# [Exercise goal]
Your answer is one number: the count of lines below that hold the word "import".

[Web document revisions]
════════════════
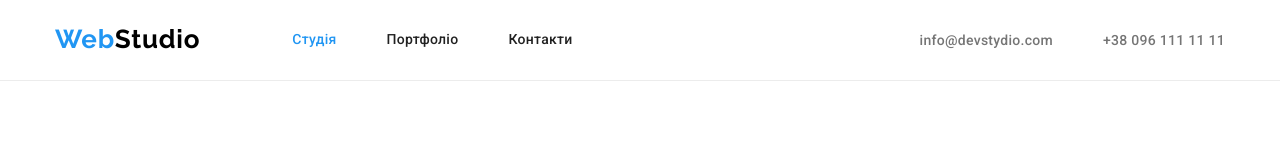
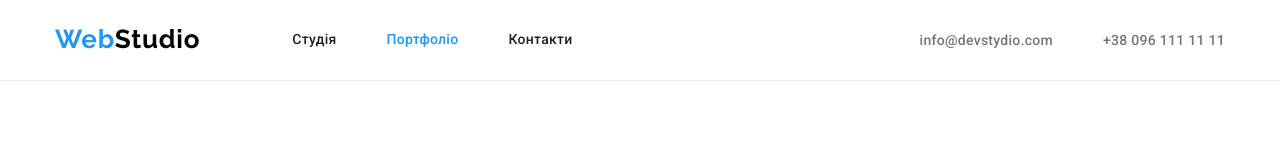
Before and after one commit to Hrodetskyi/goit-markup-hw-03, a plain HTML site: page portfolio.html in a window 1280 px wide. Shown: the top 160 px of the page. Drawn offline with nearby package versions, Linux system fonts and the light colour scheme.

Commit message:
Виправив проблему з підсвіткою навігації в портф

```diff
--- a/portfolio.html
+++ b/portfolio.html
@@ -21,8 +21,8 @@
                 <a class="logo" href="./index.html"><span class="logo-color cursor">Web</span>Studio</a>
                 <!--Links to other pages or sections of the current page -->
                 <ul class="link-nav list">
-                    <li class="nav-item"><a href="./index.html" class="link current cursor">Студія</a></li>
-                    <li class="nav-item"><a href="./portfolio.html" class="link cursor">Портфоліо</a></li>
+                    <li class="nav-item"><a href="./index.html" class="link cursor">Студія</a></li>
+                    <li class="nav-item"><a href="./portfolio.html" class="link current cursor">Портфоліо</a></li>
                     <li class="nav-item"><a href="./about" class="link cursor">Контакти</a></li>
                 </ul>
                 <ul class="address-top list">
```
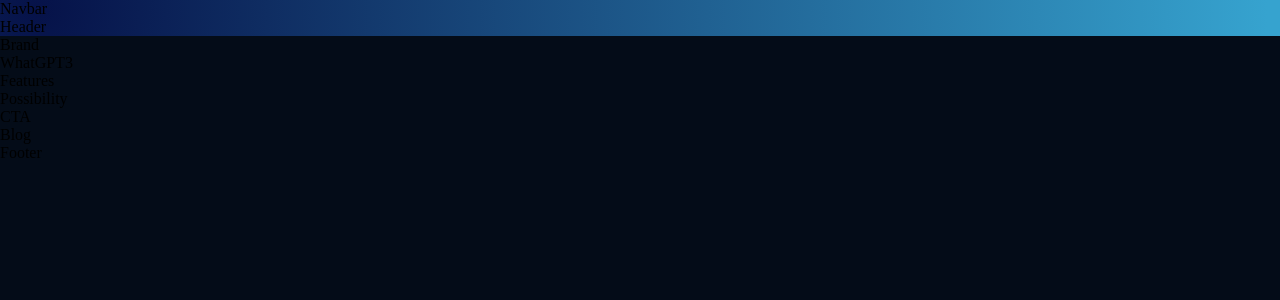
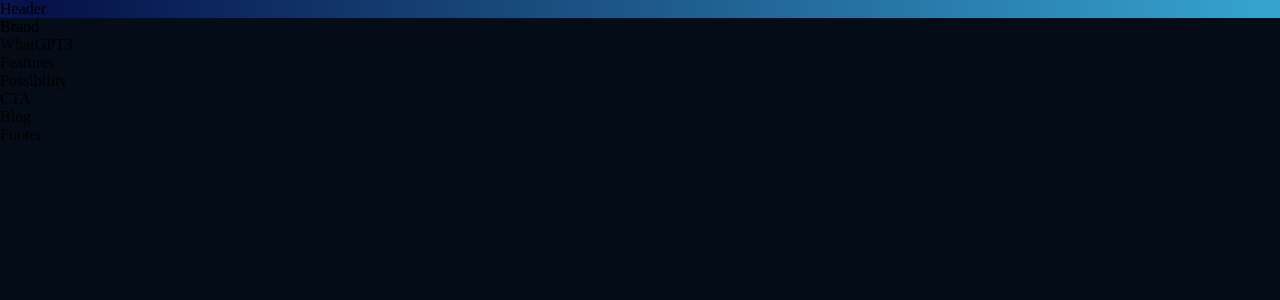
Before and after one commit to GBlackwell1/Portfolio, a React (Create React App) app: page / in a window 1280 px wide. Shown: the top 300 px of the page. Built offline with nearby package versions, Linux system fonts and the light colour scheme.

Commit message:
css again :)

```diff
--- a/src/components/navbar/Navbar.jsx
+++ b/src/components/navbar/Navbar.jsx
@@ -1,9 +1,17 @@
 import React from 'react'
 import "./navbar.css";
+import { RiMenu3Line ,RiCloseLin } from 'react-icons/ri';
+
+// BEM -> Block Element Modifier
+// naming convention
 
 const Navbar = () => {
   return (
-    <div>Navbar</div>
+    <div className="gpt3__navbar">
+      <div className="gpt3__navbar-links">
+
+      </div>
+    </div>
   )
 }
 
```
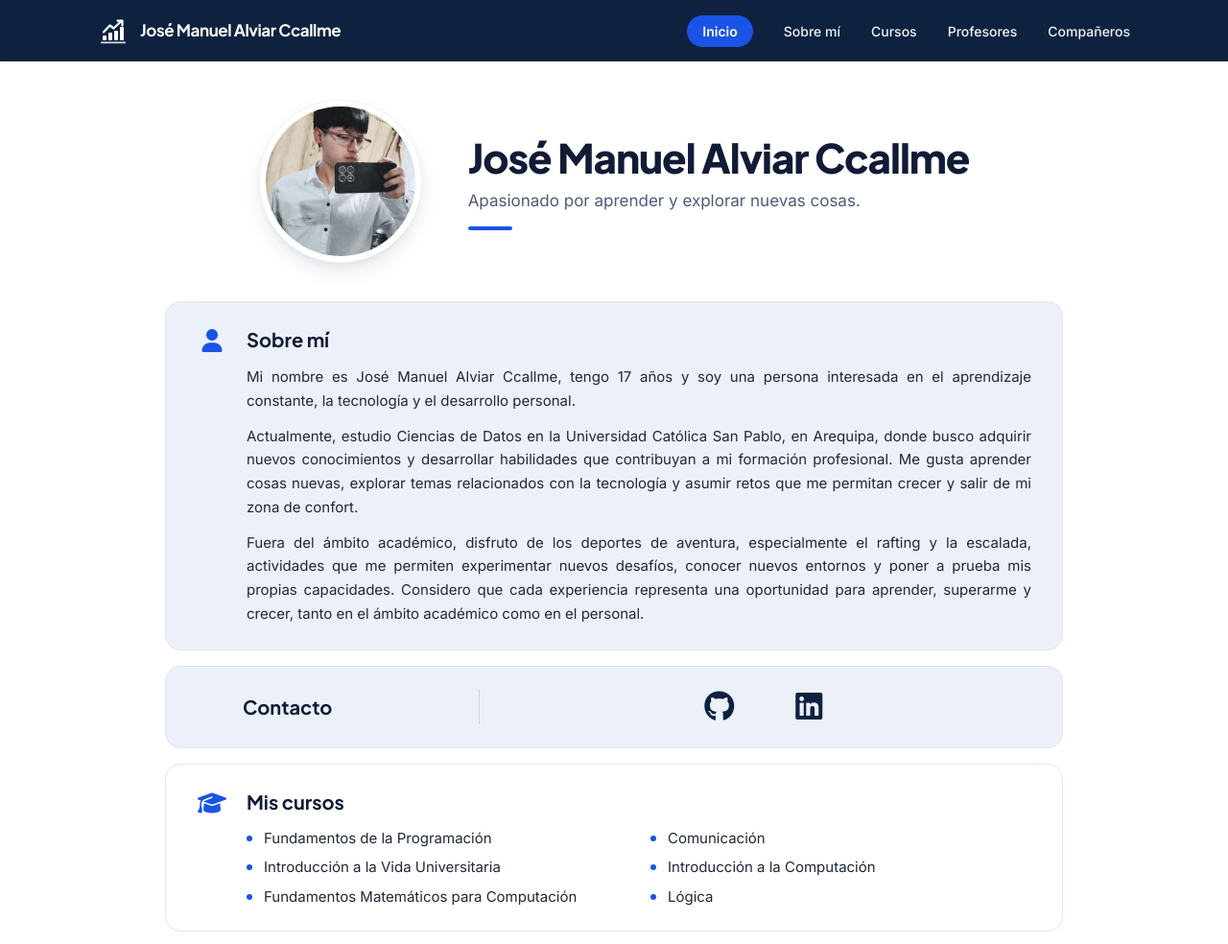
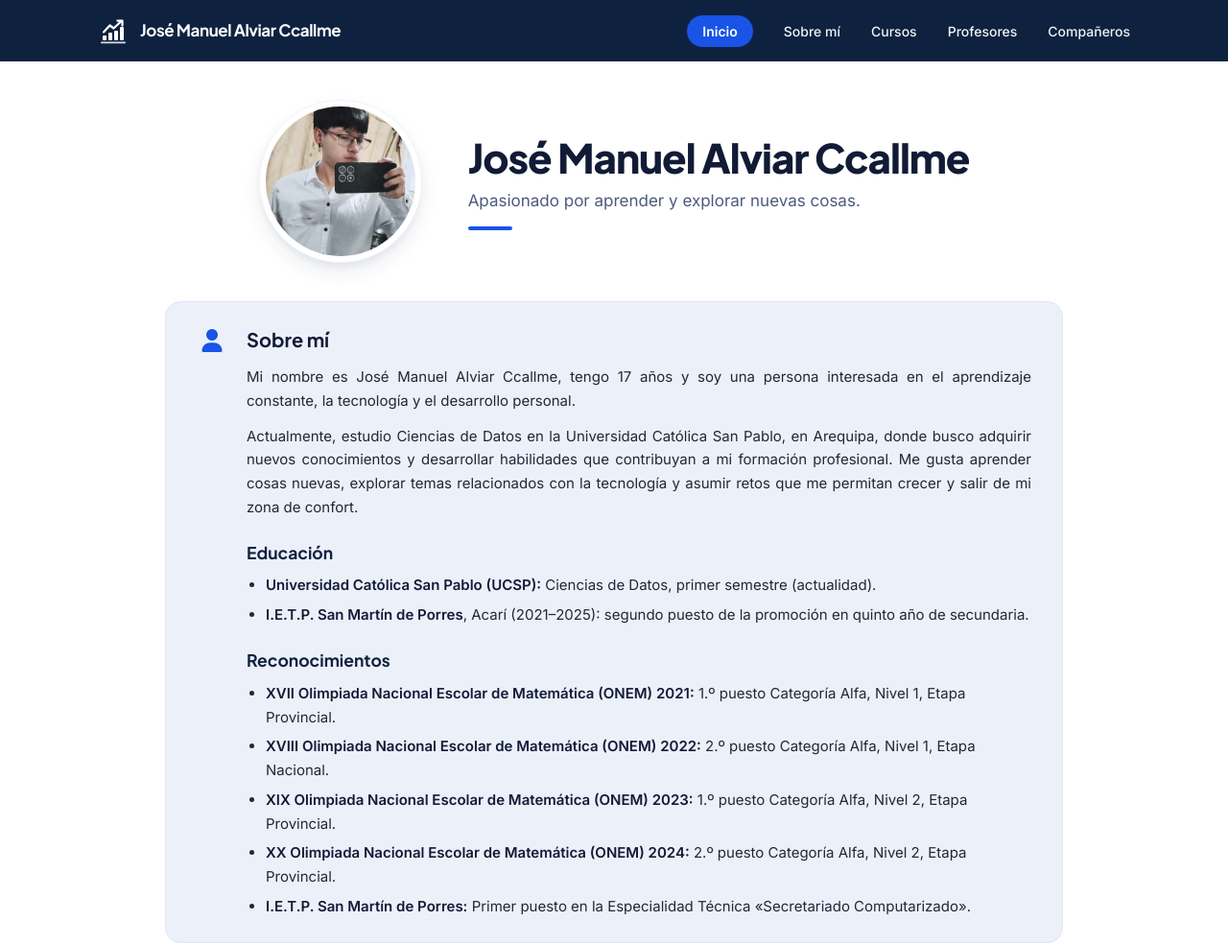
Before and after one commit to josealviar-acc/josealviar-acc.github.io, a plain HTML site: page index.html in a window 1280 px wide. Shown: the top 984 px of the page at 96% size. Drawn offline with nearby package versions, Linux system fonts and the light colour scheme.

Commit message:
Update index.html

```diff
--- a/index.html
+++ b/index.html
@@ -153,9 +153,43 @@
                             <p>
                                 Actualmente, estudio Ciencias de Datos en la Universidad Católica San Pablo, en Arequipa, donde busco adquirir nuevos conocimientos y desarrollar habilidades que contribuyan a mi formación profesional. Me gusta aprender cosas nuevas, explorar temas relacionados con la tecnología y asumir retos que me permitan crecer y salir de mi zona de confort.
                             </p>
-                            <p>
-                                Fuera del ámbito académico, disfruto de los deportes de aventura, especialmente el rafting y la escalada, actividades que me permiten experimentar nuevos desafíos, conocer nuevos entornos y poner a prueba mis propias capacidades. Considero que cada experiencia representa una oportunidad para aprender, superarme y crecer, tanto en el ámbito académico como en el personal.
-                            </p>
+
+                            <div class="pt-2">
+                                <h3 class="text-[16.5px] sm:text-[17.5px] font-bold text-[#0e2240] mb-2">
+                                    Educación
+                                </h3>
+                                <ul class="list-disc pl-5 space-y-1.5 text-left">
+                                    <li>
+                                        <strong class="font-semibold text-[#111b36]">Universidad Católica San Pablo (UCSP):</strong> Ciencias de Datos, primer semestre (actualidad).
+                                    </li>
+                                    <li>
+                                        <strong class="font-semibold text-[#111b36]">I.E.T.P. San Martín de Porres</strong>, Acarí (2021–2025): segundo puesto de la promoción en quinto año de secundaria.
+                                    </li>
+                                </ul>
+                            </div>
+
+                            <div class="pt-2">
+                                <h3 class="text-[16.5px] sm:text-[17.5px] font-bold text-[#0e2240] mb-2">
+                                    Reconocimientos
+                                </h3>
+                                <ul class="list-disc pl-5 space-y-1.5 text-left">
+                                    <li>
+                                        <strong class="font-semibold text-[#111b36]">XVII Olimpiada Nacional Escolar de Matemática (ONEM) 2021:</strong> 1.º puesto Categoría Alfa, Nivel 1, Etapa Provincial.
+                                    </li>
+                                    <li>
+                                        <strong class="font-semibold text-[#111b36]">XVIII Olimpiada Nacional Escolar de Matemática (ONEM) 2022:</strong> 2.º puesto Categoría Alfa, Nivel 1, Etapa Nacional.
+                                    </li>
+                                    <li>
+                                        <strong class="font-semibold text-[#111b36]">XIX Olimpiada Nacional Escolar de Matemática (ONEM) 2023:</strong> 1.º puesto Categoría Alfa, Nivel 2, Etapa Provincial.
+                                    </li>
+                                    <li>
+                                        <strong class="font-semibold text-[#111b36]">XX Olimpiada Nacional Escolar de Matemática (ONEM) 2024:</strong> 2.º puesto Categoría Alfa, Nivel 2, Etapa Provincial.
+                                    </li>
+                                    <li>
+                                        <strong class="font-semibold text-[#111b36]">I.E.T.P. San Martín de Porres:</strong> Primer puesto en la Especialidad Técnica «Secretariado Computarizado».
+                                    </li>
+                                </ul>
+                            </div>
                         </div>
                     </div>
                 </div>
```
════════════════
# [Exercise output]
3